::: Dataset content

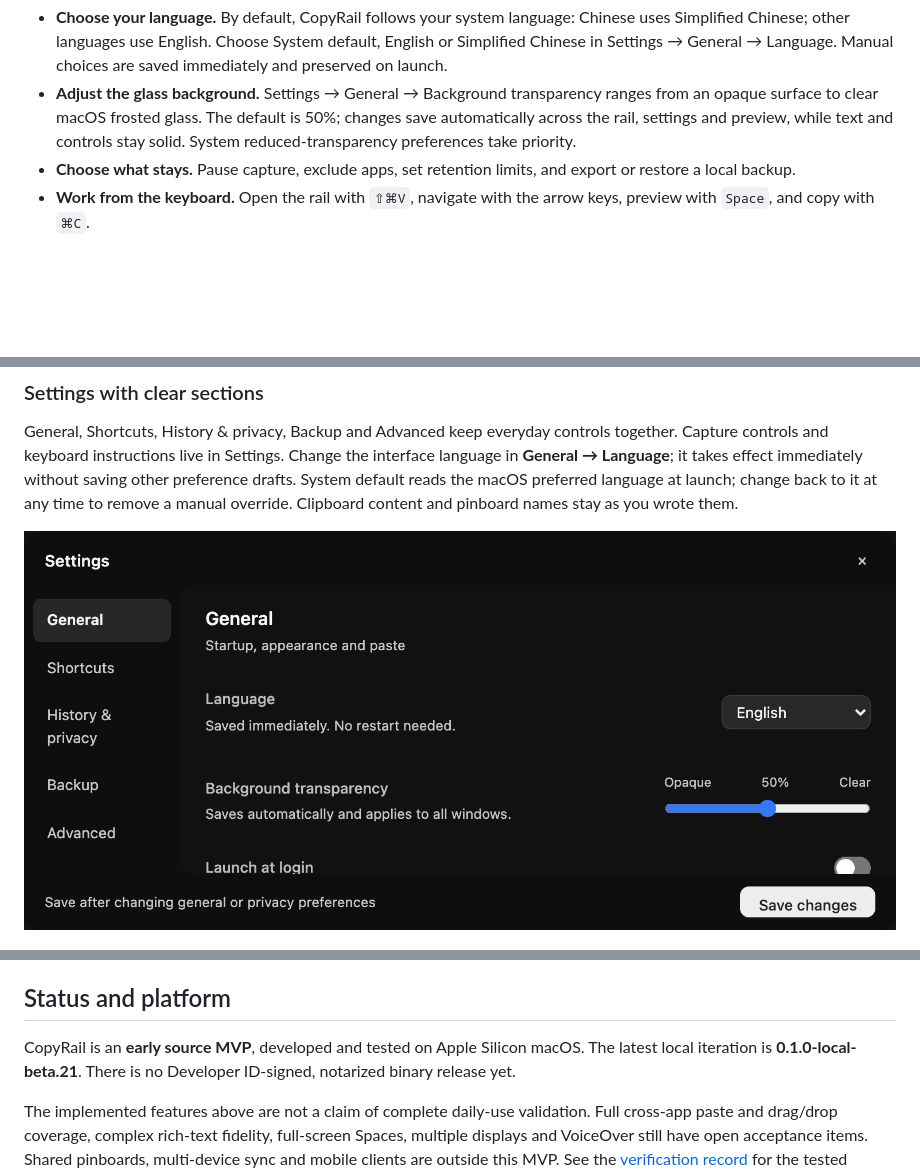
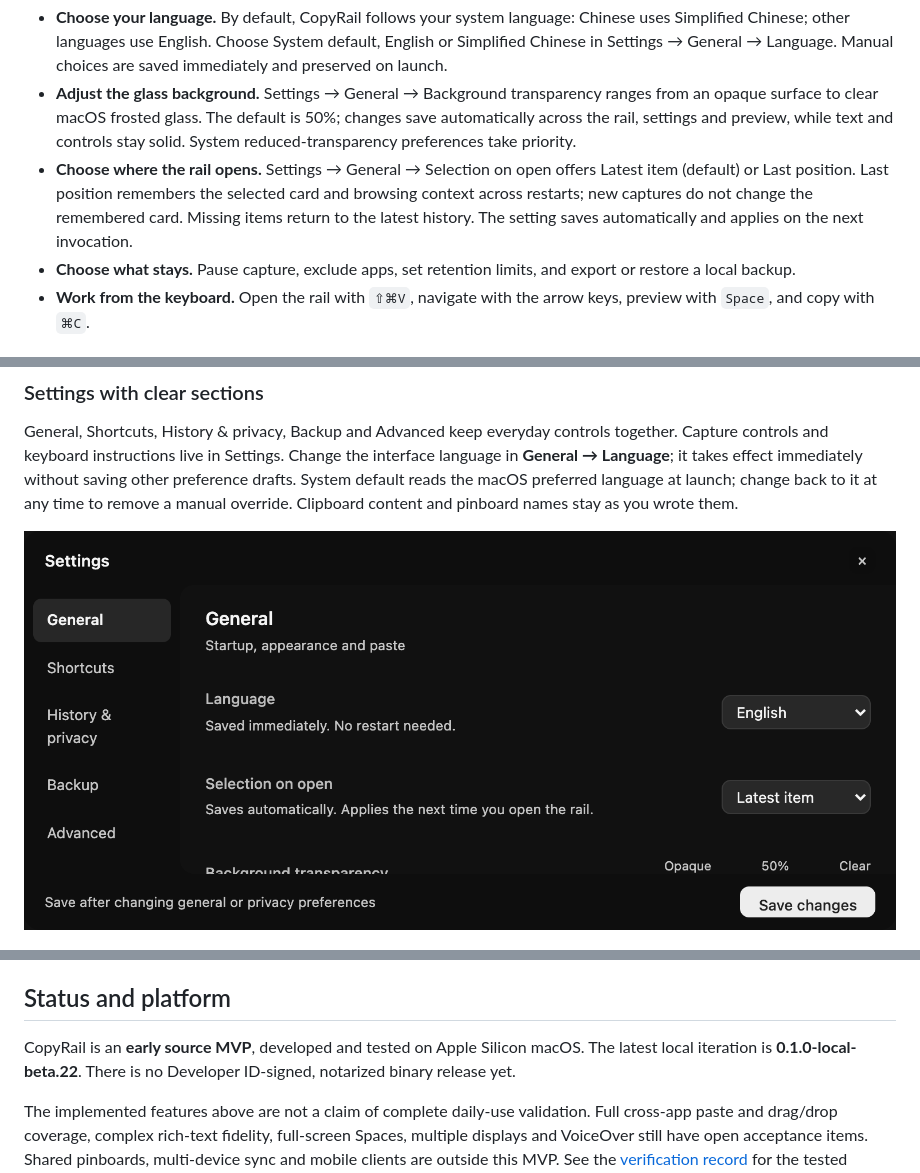
Before and after one commit to AresNing/CopyRail, a Markdown page: README.md, 3 parts joined by grey strips. Drawn GitHub-style; pictures changed too: docs/images/language-dark.png; blank space fills up the shorter version.

```diff
--- a/README.md
+++ b/README.md
@@ -19,6 +19,7 @@ CopyRail keeps the things you copy in a searchable card rail. Find a snippet, pr
 - **Paste one item at a time.** Add cards to a paste queue for filling several fields in a chosen order. Plain-text output is available too.
 - **Choose your language.** By default, CopyRail follows your system language: Chinese uses Simplified Chinese; other languages use English. Choose System default, English or Simplified Chinese in Settings → General → Language. Manual choices are saved immediately and preserved on launch.
 - **Adjust the glass background.** Settings → General → Background transparency ranges from an opaque surface to clear macOS frosted glass. The default is 50%; changes save automatically across the rail, settings and preview, while text and controls stay solid. System reduced-transparency preferences take priority.
+- **Choose where the rail opens.** Settings → General → Selection on open offers Latest item (default) or Last position. Last position remembers the selected card and browsing context across restarts; new captures do not change the remembered card. Missing items return to the latest history. The setting saves automatically and applies on the next invocation.
 - **Choose what stays.** Pause capture, exclude apps, set retention limits, and export or restore a local backup.
 - **Work from the keyboard.** Open the rail with `⇧⌘V`, navigate with the arrow keys, preview with `Space`, and copy with `⌘C`.
 
@@ -49,7 +50,7 @@ Hiding the rail leaves capture running. Pause capture in Settings or the menu ba
 
 ## Status and platform
 
-CopyRail is an **early source MVP**, developed and tested on Apple Silicon macOS. The latest local iteration is **0.1.0-local-beta.21**. There is no Developer ID-signed, notarized binary release yet.
+CopyRail is an **early source MVP**, developed and tested on Apple Silicon macOS. The latest local iteration is **0.1.0-local-beta.22**. There is no Developer ID-signed, notarized binary release yet.
 
 The implemented features above are not a claim of complete daily-use validation. Full cross-app paste and drag/drop coverage, complex rich-text fidelity, full-screen Spaces, multiple displays and VoiceOver still have open acceptance items. Shared pinboards, multi-device sync and mobile clients are outside this MVP. See the [verification record](docs/verification.md) for the tested scope.
 
```
Also changed, not shown: README.zh-CN.md (+2 -1 lines), docs/verification.md (+12 -0 lines), 14 other files.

::::::

What needs to be done
Determine the number of lines in the entries above where the string "README" appears. Answer with the number alone.

Problem solution
4